“There is already instability. There is a civil war. The country’s president literally died in the fighting,” Handy of the ISS told MEE, adding that rebel groups “might take this uncertain transitional phrase... to try to seize power”.
Daniel Eizenga, a research fellow at the Africa Center for Strategic Studies, agrees: “One of the biggest risks now is that Chad may fall into cycles of political violence and instability as different armed groups attempt to capture political power,” he told MEE.
But other analysts have criticised the predictions of chaos post-Deby as a “pro-authoritarian” framing of recent events.
Powell of Lancaster University told MEE that talk of the positive role played by Chadian forces is “overblown,” and ruled out the suggestion that a possible reduction of Chadian troops caused by the power vacuum in the country would worsen regional security.
Referring to human rights abuses committed by Chadian forces, including alleged rape by Chadian soldiers in Niger, he said: “The way they treat local populations plays into hands of militants, rather than fostering stability.”
Despite its vast oil wealth, Chad under Deby remained one of the world’s poorest countries. Education levels are low, and one in five children don’t make it to their fifth birthday, according to the World Bank.
The United Nations ranked Chad 187 out of 189 countries in its 2020 Human Development Index, a measure of living standards, health and other factors.
Alex Thurston, an assistant professor of political science at the University of Cincinnati, wrote on Twitter on Saturday: “So many journalists and think tanks talking about the 'risks’ of Deby’s death.

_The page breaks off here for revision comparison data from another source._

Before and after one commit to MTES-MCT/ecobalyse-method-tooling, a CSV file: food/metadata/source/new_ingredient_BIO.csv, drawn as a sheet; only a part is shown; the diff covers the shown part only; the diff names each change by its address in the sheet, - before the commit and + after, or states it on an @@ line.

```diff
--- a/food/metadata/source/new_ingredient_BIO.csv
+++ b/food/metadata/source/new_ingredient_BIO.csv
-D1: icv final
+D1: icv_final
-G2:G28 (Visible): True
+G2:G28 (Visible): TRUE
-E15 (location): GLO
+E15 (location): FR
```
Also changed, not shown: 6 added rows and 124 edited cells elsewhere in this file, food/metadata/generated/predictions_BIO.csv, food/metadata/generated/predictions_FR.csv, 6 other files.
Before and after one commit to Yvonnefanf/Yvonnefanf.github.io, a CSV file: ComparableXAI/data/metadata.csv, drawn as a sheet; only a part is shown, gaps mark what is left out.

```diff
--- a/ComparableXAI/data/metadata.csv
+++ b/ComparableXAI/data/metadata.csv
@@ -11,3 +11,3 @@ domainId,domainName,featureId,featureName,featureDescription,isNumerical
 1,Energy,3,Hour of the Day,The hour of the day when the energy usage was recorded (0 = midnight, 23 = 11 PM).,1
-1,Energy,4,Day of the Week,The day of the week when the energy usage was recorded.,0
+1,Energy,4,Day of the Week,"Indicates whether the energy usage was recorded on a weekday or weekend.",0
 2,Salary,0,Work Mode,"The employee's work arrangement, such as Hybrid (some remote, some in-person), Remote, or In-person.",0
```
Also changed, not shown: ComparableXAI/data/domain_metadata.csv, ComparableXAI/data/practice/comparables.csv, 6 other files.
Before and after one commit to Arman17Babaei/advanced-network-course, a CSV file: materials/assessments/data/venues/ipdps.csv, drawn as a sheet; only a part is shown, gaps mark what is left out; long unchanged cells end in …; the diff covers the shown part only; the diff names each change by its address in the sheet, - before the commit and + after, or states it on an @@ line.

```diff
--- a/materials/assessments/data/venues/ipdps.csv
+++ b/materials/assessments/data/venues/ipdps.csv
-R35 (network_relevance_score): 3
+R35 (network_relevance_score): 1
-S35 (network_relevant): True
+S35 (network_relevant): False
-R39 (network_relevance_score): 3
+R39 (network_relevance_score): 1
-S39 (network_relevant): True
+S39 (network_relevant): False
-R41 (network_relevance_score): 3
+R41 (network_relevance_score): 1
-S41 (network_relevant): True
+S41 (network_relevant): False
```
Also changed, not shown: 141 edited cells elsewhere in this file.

What about the *opportunities* for reckoning, for accountability, for reflection, for change, for democracy, for peace.”